Jane Abbott’s novel Watershed proposes a future climate change scenario that even the most pessimistic climatologist might hesitate to predict. The oceans haven’t just risen, they’ve inundated, drowning the old world beneath violent, debris-filled waves. The rains have ceased, at least on land where they’re needed, and most of the plants and animals are long dead. The land has become a sea of dust, and the scarcity of water means it has become the currency of choice among survivors.
Watershed is a Mad Max-esque post-apocalyptic thriller where violence, or the threat of it, underpins almost every human interaction and everyone is at least a little mad. The protagonist, Jem, was born in the years after society’s collapse and raised by grandparents Sarah and Daniel, who remember the old world and cling to its moral codes, despite the fact that brutal self-interest is now the order of the day. Sarah and Daniel’s past is told in alternating chapters with Jem’s present, filling in Jem’s backstory and providing, in very broad strokes, the history of the collapse and its immediate aftermath.
Watershed’s cover design hints that the novel’s publisher is perhaps hoping to align this novel with Hugh Howey’s blockbuster Silo series, which also features a post-apocalyptic world controlled by a shadowy cabal of tyrants, restricting the flow of information in order to rule a makeshift society with an iron fist.
One of the appeals of post-apocalyptic fiction is in imagining how you, the reader, would cope in the specific scenario presented. Would you find reserves of ingenuity and strength you never knew existed? Or would you throw in your lot with the sadistic cannibals skulking in the hills, picking off unwary survivors? This question ariseS while reading Watershed. If you were condemned to the relentlessly brutal Watershed version of the post-apocalyptic world, you’d probably fill your pockets with rocks and stroll happily into the ocean without a backwards look.
We may not really expect, or even want, a thriller to delve deeply into the long-term psychological consequences of living in a society where violence and rape are the norm, but we do expect a thriller to thrill. And here Watershed deliverS. The central mystery is interesting, and the characters are WELL DRAWN.
When it comes to descriptive prose, Abbott’s writing is tight and fluid, well suited to the genre.
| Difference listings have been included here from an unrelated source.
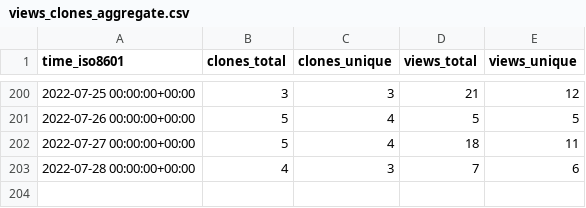
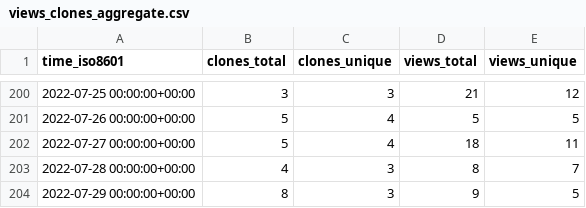
Before and after one commit to tom-doerr/github_repo_stats_data, a CSV file: tom-doerr/zsh_codex/ghrs-data/views_clones_aggregate.csv, drawn as a sheet; only a part is shown, gaps mark what is left out.

```diff
--- a/tom-doerr/zsh_codex/ghrs-data/views_clones_aggregate.csv
+++ b/tom-doerr/zsh_codex/ghrs-data/views_clones_aggregate.csv
@@ -202,2 +202,3 @@ time_iso8601,clones_total,clones_unique,views_total,views_unique
 2022-07-27 00:00:00+00:00,5,4,18,11
-2022-07-28 00:00:00+00:00,4,3,7,6
+2022-07-28 00:00:00+00:00,4,3,8,7
+2022-07-29 00:00:00+00:00,8,3,9,5
```
Also changed, not shown: 1 other file.
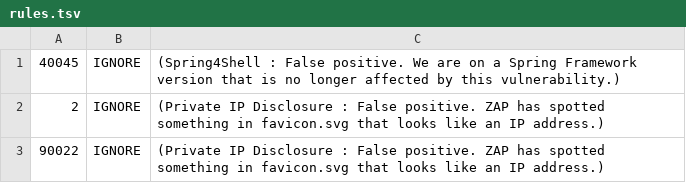
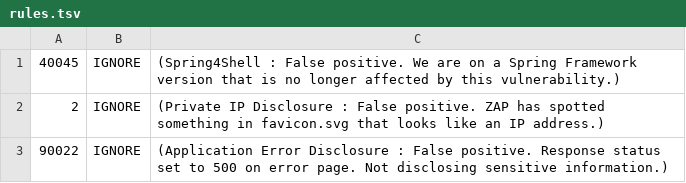
Before and after one commit to ministryofjustice/laa-amend-a-claim, a TSV file: .zap/rules.tsv, drawn as a sheet.

Commit message:
BC-461: Updated rules.tsv

```diff
--- a/.zap/rules.tsv
+++ b/.zap/rules.tsv
@@ -2,2 +2,2 @@
 2	IGNORE	(Private IP Disclosure : False positive. ZAP has spotted something in favicon.svg that looks like an IP address.)
-90022	IGNORE	(Private IP Disclosure : False positive. ZAP has spotted something in favicon.svg that looks like an IP address.)
+90022	IGNORE	(Application Error Disclosure : False positive. Response status set to 500 on error page. Not disclosing sensitive information.)
```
Aspects of the post-apocalyptic world-building are also evocative; the image of the drowned cities, visible from the shoreline, slowly disintegrating into the swollen ocean, is beautiful and poignant.
A homegrown, post climate-apocalypse thriller LIKE THIS IS a welcome addition to the burgeoning genre of climate-change speculative fiction (or “cli-fi”).
Other Australian authors such as Jane Rawson and James Bradley have already produced some excellent works of literary cli-fi. Watershed IS a provocative vision of a post-apocalyptic world and a compelling action thriller. -- EDITOR eRIK O. jENSEN
Vintage, 528pp, $32.99